Today we are bringing you a whimsical world of Oleg Oprisco‘s fine art photography. The depth of Oleg’s work and the idea behind each, thoughtful shot prompted me to share his creations with you. I reached out to him with multiple questions and he gladly agreed to share his knowledge with the readers of Photography Life.
Oleg teaches multiple workshops every year and is a great educator. He promised to appear in Photography Life more to share tips about his line of photography and if you have any questions for Oleg, leave them in the comment section below.
Tell me a little about yourself, your childhood, where you live and how you started in the craft of photography?
Hi there! Everything started when I was sixteen and got a job at a photolab in a little city called Lvov, located in western Ukraine. During my three years of working at the lab, I mastered all the stages of printing film and digital photography, and all the peculiarities of working with color.
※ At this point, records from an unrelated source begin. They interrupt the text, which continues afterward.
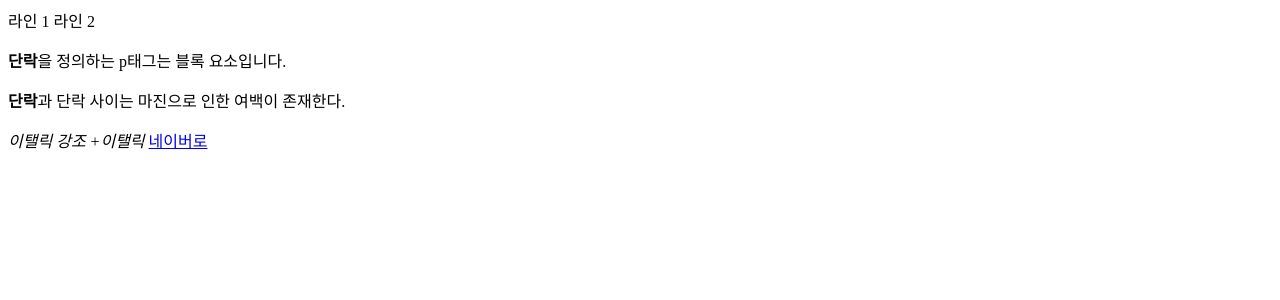
Repository: masima305/html_study
Page: Ex_1220/WebContent/day1/block_inline.html
These files come from the project's save history. The page is drawn as it stood at one moment and after the next save; the edit follows.
The browser window is 1280 px wide. The pictures show the whole page.

Above is the page before, as saved 2017-12-20 03:10:08.

After the next save:
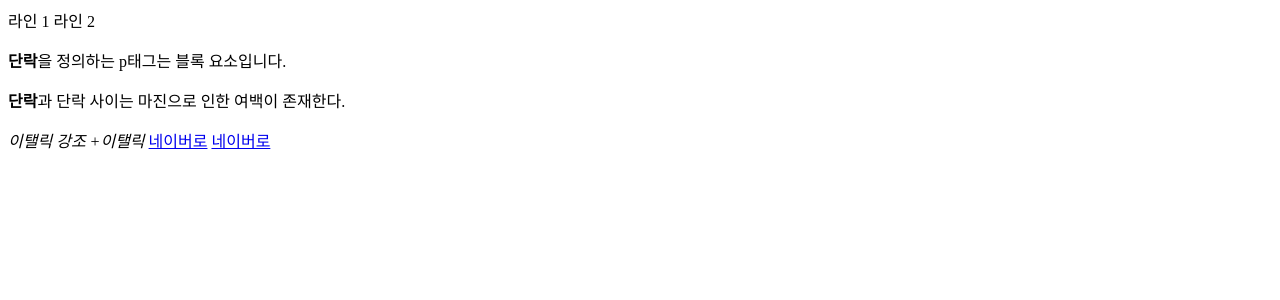
Saved 15 s later.
--- a/Ex_1220/WebContent/day1/block_inline.html
+++ b/Ex_1220/WebContent/day1/block_inline.html
@@ -18,6 +18,8 @@
 		<i>이탤릭</i>
 		<em>강조 +이탤릭</em>
 		<a href="http://www.naver.com">네이버로</a>
+		<a href="h_tag.html">네이버로</a>
+
 
 	</body>
 </html>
Today I want to present to your attention a person who is not just a great photographer but also an amazing humanitarian who has an “eye” for that perfect detail and a helping hand to those in need. I am often drawn to people who I think have a soul; photographers who have set a greater mission in front of them than just clicking the shutter away. I think such quality helps people to be more grounded and in touch with the reality.
So I chose Kelli Lyn